With its fifty-plus characters and eighteen unrelated, time-shifting scenes (too brief ever to bore), A. R. Gurney's 1982 breakthrough play, The Dining Room, can be a treat for the half-dozen actors involved and - if handled right - for the audience as well. No wonder it has proved a perdurable hit on the regional circuit. But it's not exactly cutting-edge material - even less so, now that we are deep into the twilight of the WASP culture that Gurney so lovingly chronicled a quarter-century ago. The customs that he captured were already borderline quaint now they seem outright antiquated.
Still, Gurney's observations were accurate and insightful enough to have stood the test of time (and you can bet that there still exist WASP sleeper cells where the proper prandial protocols are faithfully observed). In the play's first major New York revival since the Playwrights Horizons original (which featured William H. Macy and John Shea), Keen Company - whose mission statement makes a unabashed case for sincere plays - proves a perfect match.

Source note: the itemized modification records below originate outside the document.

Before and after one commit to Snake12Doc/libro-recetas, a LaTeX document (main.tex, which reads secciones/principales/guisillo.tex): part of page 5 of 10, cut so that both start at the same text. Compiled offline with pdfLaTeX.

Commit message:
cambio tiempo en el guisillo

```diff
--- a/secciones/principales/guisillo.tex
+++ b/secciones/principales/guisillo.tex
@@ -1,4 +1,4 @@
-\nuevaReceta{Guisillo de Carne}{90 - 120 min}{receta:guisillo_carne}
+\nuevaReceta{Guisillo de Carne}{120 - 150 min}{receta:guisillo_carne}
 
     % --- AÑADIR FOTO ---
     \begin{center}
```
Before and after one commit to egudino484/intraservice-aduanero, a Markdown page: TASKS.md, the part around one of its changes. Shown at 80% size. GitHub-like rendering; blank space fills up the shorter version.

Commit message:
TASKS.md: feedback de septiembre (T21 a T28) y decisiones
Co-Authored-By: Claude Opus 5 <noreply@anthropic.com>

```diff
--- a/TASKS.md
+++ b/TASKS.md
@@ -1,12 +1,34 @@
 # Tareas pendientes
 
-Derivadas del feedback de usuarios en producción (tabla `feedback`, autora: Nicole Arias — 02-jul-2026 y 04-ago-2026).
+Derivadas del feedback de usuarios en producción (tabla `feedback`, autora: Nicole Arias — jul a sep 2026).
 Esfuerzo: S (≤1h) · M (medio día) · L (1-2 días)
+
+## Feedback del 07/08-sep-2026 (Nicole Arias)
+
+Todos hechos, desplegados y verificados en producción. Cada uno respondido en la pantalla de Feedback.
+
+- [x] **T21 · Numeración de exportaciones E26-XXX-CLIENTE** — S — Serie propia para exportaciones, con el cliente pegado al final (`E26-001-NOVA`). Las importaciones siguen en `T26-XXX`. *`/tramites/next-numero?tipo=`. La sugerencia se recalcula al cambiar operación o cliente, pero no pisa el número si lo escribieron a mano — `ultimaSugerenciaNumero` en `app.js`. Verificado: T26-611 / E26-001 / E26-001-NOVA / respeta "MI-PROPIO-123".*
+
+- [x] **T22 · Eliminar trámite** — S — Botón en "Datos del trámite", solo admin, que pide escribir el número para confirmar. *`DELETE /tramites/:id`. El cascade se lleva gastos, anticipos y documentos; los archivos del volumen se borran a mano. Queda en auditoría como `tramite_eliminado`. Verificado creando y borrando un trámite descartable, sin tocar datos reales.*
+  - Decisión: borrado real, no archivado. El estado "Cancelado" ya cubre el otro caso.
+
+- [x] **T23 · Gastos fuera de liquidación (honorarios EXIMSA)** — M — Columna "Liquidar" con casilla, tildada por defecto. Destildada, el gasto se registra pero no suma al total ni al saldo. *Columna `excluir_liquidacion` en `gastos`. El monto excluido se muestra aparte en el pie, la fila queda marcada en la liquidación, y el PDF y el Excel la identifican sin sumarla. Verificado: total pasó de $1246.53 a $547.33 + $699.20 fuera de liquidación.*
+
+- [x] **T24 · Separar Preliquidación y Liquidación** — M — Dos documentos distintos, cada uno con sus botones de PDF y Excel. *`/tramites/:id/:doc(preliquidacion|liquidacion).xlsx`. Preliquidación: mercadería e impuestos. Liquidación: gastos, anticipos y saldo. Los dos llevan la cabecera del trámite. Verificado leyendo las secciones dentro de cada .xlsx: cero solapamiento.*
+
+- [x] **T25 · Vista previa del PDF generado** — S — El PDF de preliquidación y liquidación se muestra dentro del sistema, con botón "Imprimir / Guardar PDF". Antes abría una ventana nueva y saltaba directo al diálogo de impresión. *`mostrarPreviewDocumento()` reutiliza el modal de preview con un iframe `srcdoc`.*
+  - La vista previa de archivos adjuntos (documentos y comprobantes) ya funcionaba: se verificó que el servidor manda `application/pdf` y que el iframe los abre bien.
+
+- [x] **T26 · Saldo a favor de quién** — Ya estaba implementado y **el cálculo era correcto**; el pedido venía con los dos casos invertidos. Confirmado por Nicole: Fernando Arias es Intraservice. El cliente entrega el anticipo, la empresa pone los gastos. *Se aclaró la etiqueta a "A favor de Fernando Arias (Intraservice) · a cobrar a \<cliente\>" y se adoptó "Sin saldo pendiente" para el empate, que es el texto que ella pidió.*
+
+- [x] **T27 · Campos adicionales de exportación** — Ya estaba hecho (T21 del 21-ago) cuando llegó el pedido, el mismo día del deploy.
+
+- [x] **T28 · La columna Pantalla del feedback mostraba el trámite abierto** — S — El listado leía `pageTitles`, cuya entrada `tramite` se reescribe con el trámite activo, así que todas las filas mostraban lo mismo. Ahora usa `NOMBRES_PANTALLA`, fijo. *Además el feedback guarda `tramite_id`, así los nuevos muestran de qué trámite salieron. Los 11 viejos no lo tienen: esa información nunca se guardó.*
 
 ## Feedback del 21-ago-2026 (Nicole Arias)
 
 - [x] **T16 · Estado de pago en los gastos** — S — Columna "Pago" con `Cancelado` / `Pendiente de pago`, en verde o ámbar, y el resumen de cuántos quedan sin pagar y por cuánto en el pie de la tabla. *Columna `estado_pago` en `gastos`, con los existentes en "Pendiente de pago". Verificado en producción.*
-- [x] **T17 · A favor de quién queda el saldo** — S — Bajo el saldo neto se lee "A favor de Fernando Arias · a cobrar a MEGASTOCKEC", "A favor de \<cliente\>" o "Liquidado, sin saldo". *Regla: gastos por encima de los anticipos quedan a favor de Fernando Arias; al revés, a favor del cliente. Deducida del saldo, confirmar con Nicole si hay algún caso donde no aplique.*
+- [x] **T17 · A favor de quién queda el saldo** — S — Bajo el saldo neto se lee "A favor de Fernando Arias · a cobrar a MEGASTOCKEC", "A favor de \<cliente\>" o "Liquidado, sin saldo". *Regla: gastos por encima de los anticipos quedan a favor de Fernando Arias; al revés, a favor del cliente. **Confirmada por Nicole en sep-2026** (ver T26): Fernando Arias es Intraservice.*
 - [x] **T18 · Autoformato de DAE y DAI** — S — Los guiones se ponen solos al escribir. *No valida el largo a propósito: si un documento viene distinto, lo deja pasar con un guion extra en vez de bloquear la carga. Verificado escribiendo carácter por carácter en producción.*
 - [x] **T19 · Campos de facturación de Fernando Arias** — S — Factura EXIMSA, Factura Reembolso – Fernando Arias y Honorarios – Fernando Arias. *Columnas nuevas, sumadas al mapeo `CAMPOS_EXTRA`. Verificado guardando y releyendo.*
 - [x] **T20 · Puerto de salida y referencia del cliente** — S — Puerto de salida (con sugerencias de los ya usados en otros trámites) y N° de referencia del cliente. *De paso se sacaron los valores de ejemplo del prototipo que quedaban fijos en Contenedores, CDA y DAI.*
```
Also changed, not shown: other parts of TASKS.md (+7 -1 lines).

The trick to finessing The Dining Room is balancing the pathos (lovely young Samantha Soule , for instance, playing a doddering dowager who has lost every last trace of identity but for her manners) and the humor (e.g., Claire Lautier as a rebellious teen raiding the liquor cabinet while railing against her fossilized forebears). Either trajectory - goopy or goofy - can be overdone. However, director Jonathan Silverstein seems to have steered the actors simply toward ... sincerity.
The biggest pitfall observable out in the boonies is the temptation to play The Dining Room for easy laughs. Gurney's text -although not especially subtle itself - responds well to subtlety. The humor is like a skittish debutante, best approached delicately and never - heaven forfend - with a wink.
Dan Daily , who has an all but immobile face (tiny implacable mouth, W.C. Fields cheeks) is a whiz at registering minute changes in mood - the WASP male not being known for emotional lability. His turn as a young master facing abandonment by the maid with whom he imagined a bond is revelatory: What should expect to see emerging from households so lacking in familial warmth, if not autocratic automatons who go on to rule - and ruin - the world? Daily, later playing older, fully convinces as one of the latter.
Ann McDonough, who was in the original production (which ran 18 months), does a fine job with her various embodiments, despite being assigned some of the weaker segments - for instance, the role of a woman who calls in a handyman to bolster up the table, only to discover that it's not an antique, and not especially valuable. The metaphor is heavy-handed - Gurney's way of making sure we realize that the table's grandeur and provenance really aren't the point.
Where we dine - be it beside a primordial campfire or huddled in front of a TV - is the great crucible of civilization: it's where we learn what our culture expects of us. The celebrants around Gurney's table learn a little something about noblesse oblige, class divisions, and even infidelity-lessons many of us would just as soon do without. But they also learn about consideration (all those younger relations, trying not to embarrass Soule's Alzheimer's-addled mater familias!) and continuity.
The table itself is a gimmick - but a very effective one. And in the intimate space where Keen Company has resurrected this worthwhile chamber piece, we get to partake of a nourishing ritual.